On June 18, 2013, she declared that she no longer wanted to run for the National Council and on October 1, 2013, she switched to the private sector and a communications consultancy.
In Austria she became known to a wider public in February 2004 when, in the course of a discussion about possible reductions in pensions by around 10 euros per month, she remarked: “For 10 euros you can buy three sausage rolls at BILLA . ”This comment sparked great public outrage, there was even criticism from within the own ranks, and the opposition parties at the time ( SPÖ and Greens ) described it as proof of how“ aloof and unworldly ”Grünberger was. Grünberger said in May 2009 that this statement was only meant as a metaphor.
Within the Young People's Party , Grünberger's leadership style (sometimes criticized as “idiosyncratic” or “authoritarian”) was not always undisputed. Her resignation was therefore preceded by lengthy internal discussions.
- Silvia Grünberger on the website of the Austrian Parliament
- Silvia Grünberger's official homepage ( Memento from February 19, 2014 in the Internet Archive )
- “I don't want to end up as a professional youth” - Interview with Silvia Grünberger on derStandard.at
- "Silvia Grünberger switches to the private sector"

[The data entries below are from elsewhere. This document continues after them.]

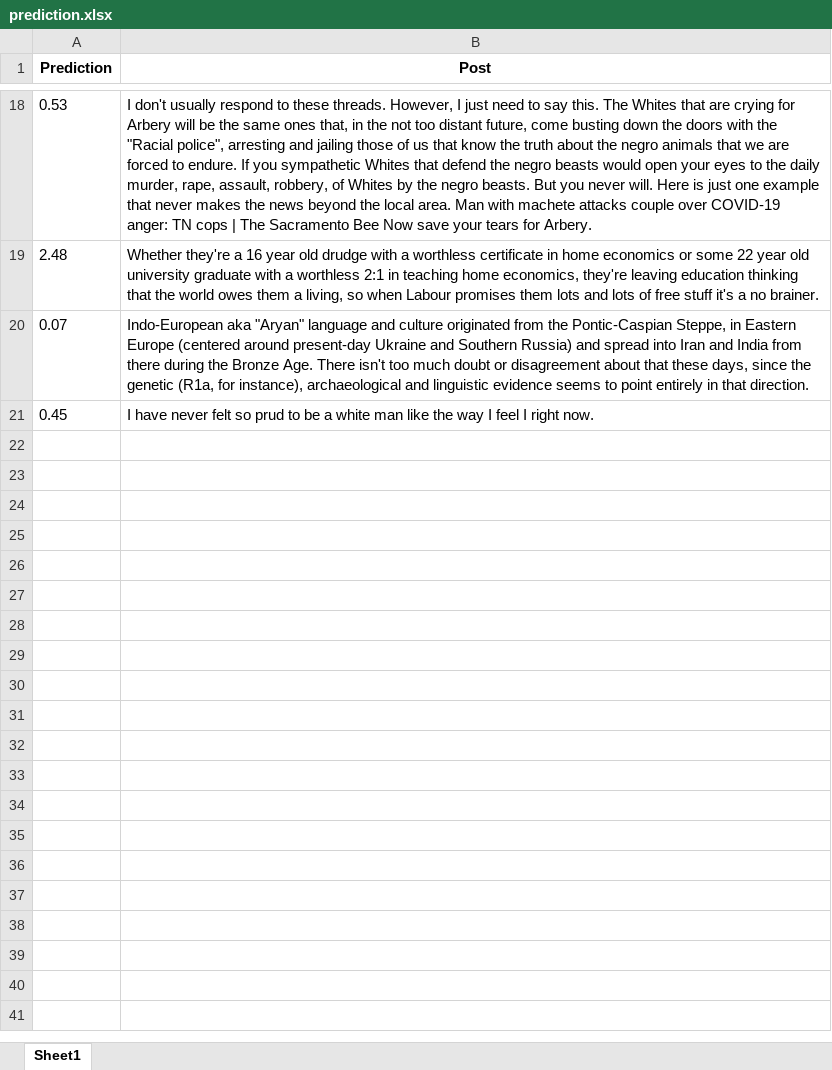
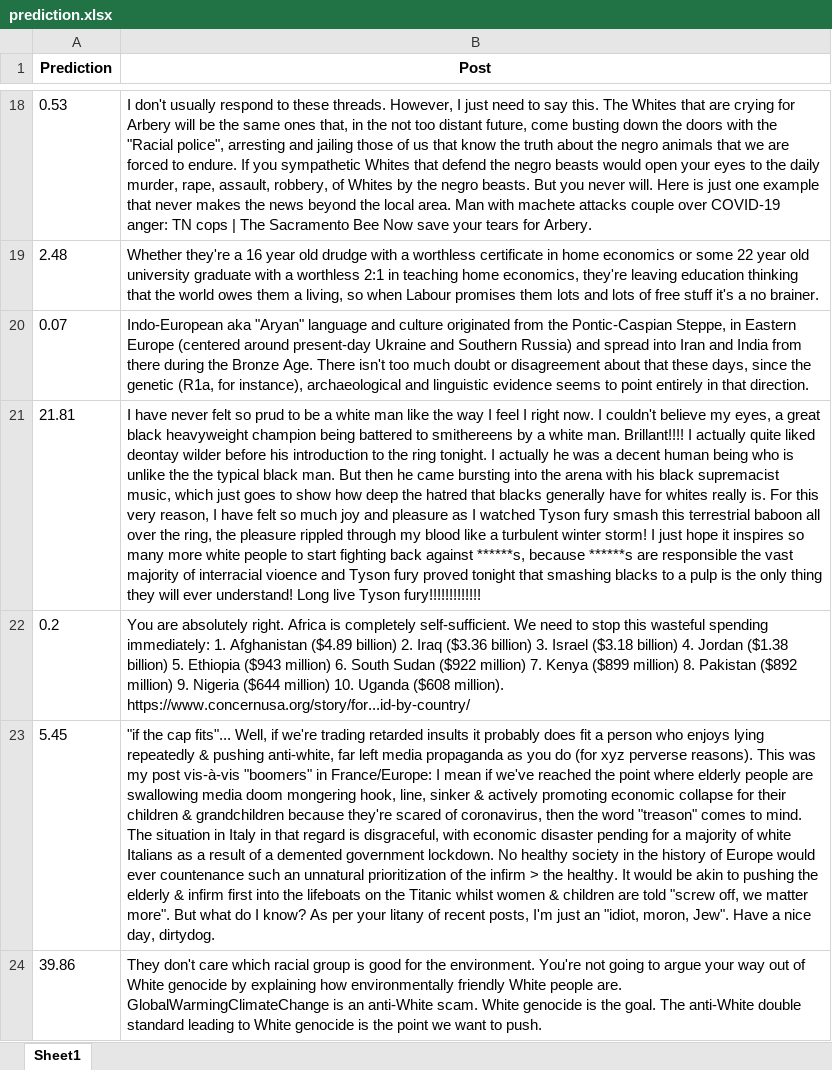
Before and after one commit to Slayer988/SIFU, an Excel workbook: prediction.xlsx, sheet Sheet1, drawn as a sheet; only a part is shown, gaps mark what is left out; values as stored, in another font and other column widths than the file's, no borders; removed rows and columns are numbered as before the commit, all else as after; the diff covers the shown part only; the diff names each change by its address in the sheet, - before the commit and + after, or states it on an @@ line.

```diff
--- a/prediction.xlsx (sheet Sheet1)
+++ b/prediction.xlsx (sheet Sheet1)
-row 21: 0.45 | I have never felt so prud to be a white man like the way I feel I right now.
+row 21: 21.81 | I have never felt so prud to be a white man like the way I feel I right now. I couldn't believe my eyes, a great black heavyweight champion being battered to smithereens by a white man. Brillant!!!! I actually quite liked deontay wilder before his introduction to the ring tonight. I actually he was a decent human being who is unlike the the typical black man. But then he came bursting into the arena with his black supremacist music, which just goes to show how deep the hatred that blacks generally have for whites really is. For this very reason, I have felt so much joy and pleasure as I watched Tyson fury smash this terrestrial baboon all over the ring, the pleasure rippled through my blood like a turbulent winter storm! I just hope it inspires so many more white people to start fighting back against ******s, because ******s are responsible the vast majority of interracial vioence and Tyson fury proved tonight that smashing blacks to a pulp is the only thing they will ever understand! Long live Tyson fury!!!!!!!!!!!!!
+row 22: 0.2 | You are absolutely right. Africa is completely self-sufficient. We need to stop this wasteful spending immediately: 1. Afghanistan ($4.89 billion) 2. Iraq ($3.36 billion) 3. Israel ($3.18 billion) 4. Jordan ($1.38 billion) 5. Ethiopia ($943 million) 6. South Sudan ($922 million) 7. Kenya ($899 million) 8. Pakistan ($892 million) 9. Nigeria ($644 million) 10. Uganda ($608 million). https://www.concernusa.org/story/for...id-by-country/
+row 23: 5.45 | "if the cap fits"... Well, if we're trading retarded insults it probably does fit a person who enjoys lying repeatedly & pushing anti-white, far left media propaganda as you do (for xyz perverse reasons). This was my post vis-à-vis "boomers" in France/Europe: I mean if we've reached the point where elderly people are swallowing media doom mongering hook, line, sinker & actively promoting economic collapse for their children & grandchildren because they're scared of coronavirus, then the word "treason" comes to mind. The situation in Italy in that regard is disgraceful, with economic disaster pending for a majority of white Italians as a result of a demented government lockdown. No healthy society in the history of Europe would ever countenance such an unnatural prioritization of the infirm > the healthy. It would be akin to pushing the elderly & infirm first into the lifeboats on the Titanic whilst women & children are told "screw off, we matter more". But what do I know? As per your litany of recent posts, I'm just an "idiot, moron, Jew". Have a nice day, dirtydog.
+row 24: 39.86 | They don't care which racial group is good for the environment. You're not going to argue your way out of White genocide by explaining how environmentally friendly White people are. GlobalWarmingClimateChange is an anti-White scam. White genocide is the goal. The anti-White double standard leading to White genocide is the point we want to push.
```
Also changed, not shown: 477 added rows elsewhere in this sheet, 1 other file.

- Website of the agency, accessed on July 27, 2020
- Silvia Grünberger in the derStandard.at interview about officials tired of election campaigns, expensive sausage rolls and the "panacea" quota system
- Young blacks: New leadership after quarrels
|ALTERNATIVE NAMES||Fuhrmann, Silvia (maiden name)|
|BRIEF DESCRIPTION||Austrian politician (ÖVP), member of the National Council|
|DATE OF BIRTH||3rd July 1981|
|PLACE OF BIRTH||Eisenstadt|